## Given data
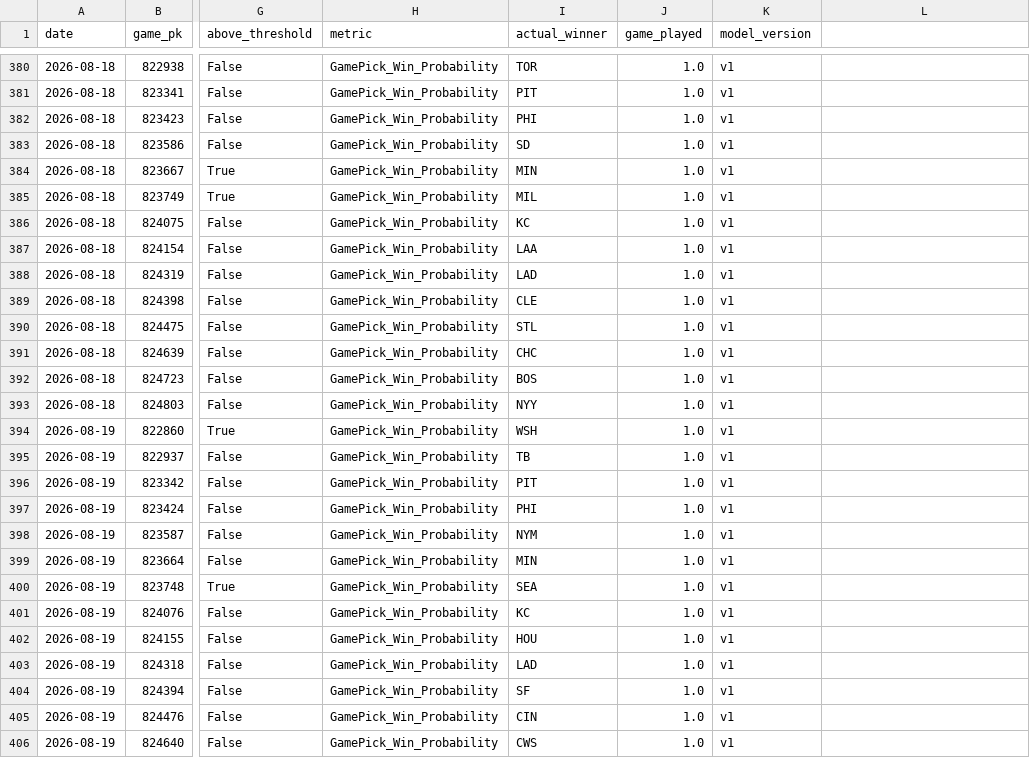
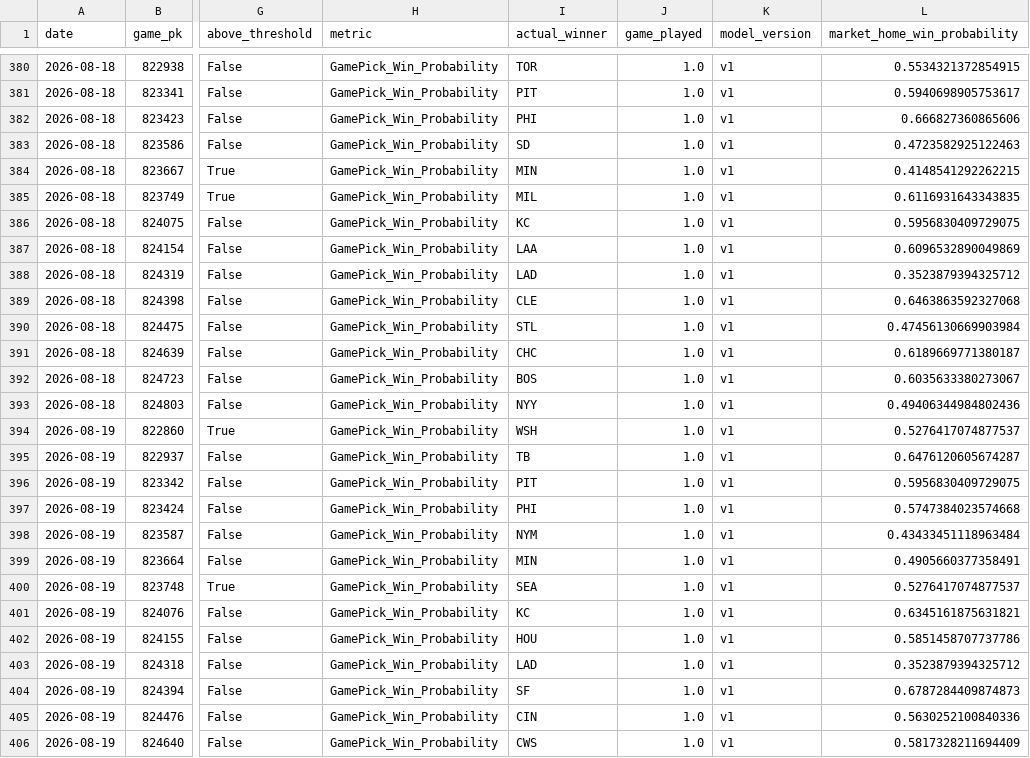
Before and after one commit to JMerchen/mlb_metrics, a CSV file: data/predictions/game_predictions.csv, drawn as a sheet; only a part is shown, gaps mark what is left out; the diff covers the shown part only; the diff names each change by its address in the sheet, - before the commit and + after, or states it on an @@ line.

```diff
--- a/data/predictions/game_predictions.csv
+++ b/data/predictions/game_predictions.csv
-L1: (empty)
+L1: market_home_win_probability
-L380 (market_home_win_probability): (empty)
+L380 (market_home_win_probability): 0.5534321372854915
-L381 (market_home_win_probability): (empty)
+L381 (market_home_win_probability): 0.5940698905753617
-L382 (market_home_win_probability): (empty)
+L382 (market_home_win_probability): 0.666827360865606
-L383 (market_home_win_probability): (empty)
+L383 (market_home_win_probability): 0.4723582925122463
-L384 (market_home_win_probability): (empty)
+L384 (market_home_win_probability): 0.4148541292262215
-L385 (market_home_win_probability): (empty)
+L385 (market_home_win_probability): 0.6116931643343835
-L386 (market_home_win_probability): (empty)
+L386 (market_home_win_probability): 0.5956830409729075
-L387 (market_home_win_probability): (empty)
+L387 (market_home_win_probability): 0.6096532890049869
-L388 (market_home_win_probability): (empty)
+L388 (market_home_win_probability): 0.3523879394325712
-L389 (market_home_win_probability): (empty)
+L389 (market_home_win_probability): 0.6463863592327068
-L390 (market_home_win_probability): (empty)
+L390 (market_home_win_probability): 0.47456130669903984
-L391 (market_home_win_probability): (empty)
+L391 (market_home_win_probability): 0.6189669771380187
-L392 (market_home_win_probability): (empty)
+L392 (market_home_win_probability): 0.6035633380273067
-L393 (market_home_win_probability): (empty)
+L393 (market_home_win_probability): 0.49406344984802436
-L394 (market_home_win_probability): (empty)
+L394 (market_home_win_probability): 0.5276417074877537
-L395 (market_home_win_probability): (empty)
+L395 (market_home_win_probability): 0.6476120605674287
-L396 (market_home_win_probability): (empty)
+L396 (market_home_win_probability): 0.5956830409729075
-L397 (market_home_win_probability): (empty)
+L397 (market_home_win_probability): 0.5747384023574668
-L398 (market_home_win_probability): (empty)
+L398 (market_home_win_probability): 0.43433451118963484
-L399 (market_home_win_probability): (empty)
+L399 (market_home_win_probability): 0.4905660377358491
-L400 (market_home_win_probability): (empty)
+L400 (market_home_win_probability): 0.5276417074877537
-L401 (market_home_win_probability): (empty)
+L401 (market_home_win_probability): 0.6345161875631821
-L402 (market_home_win_probability): (empty)
+L402 (market_home_win_probability): 0.5851458707737786
-L403 (market_home_win_probability): (empty)
+L403 (market_home_win_probability): 0.3523879394325712
-L404 (market_home_win_probability): (empty)
+L404 (market_home_win_probability): 0.6787284409874873
-L405 (market_home_win_probability): (empty)
+L405 (market_home_win_probability): 0.5630252100840336
-L406 (market_home_win_probability): (empty)
+L406 (market_home_win_probability): 0.5817328211694409
```
Also changed, not shown: 38 edited cells elsewhere in this file, 13 other files.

## How to complete this task
Wherever a line of the listing above contains the string "file", copy that line.

## Expected answer
Before and after one commit to JMerchen/mlb_metrics, a CSV file: data/predictions/game_predictions.csv, drawn as a sheet; only a part is shown, gaps mark what is left out; the diff covers the shown part only; the diff names each change by its address in the sheet, - before the commit and + after, or states it on an @@ line.
Also changed, not shown: 38 edited cells elsewhere in this file, 13 other files.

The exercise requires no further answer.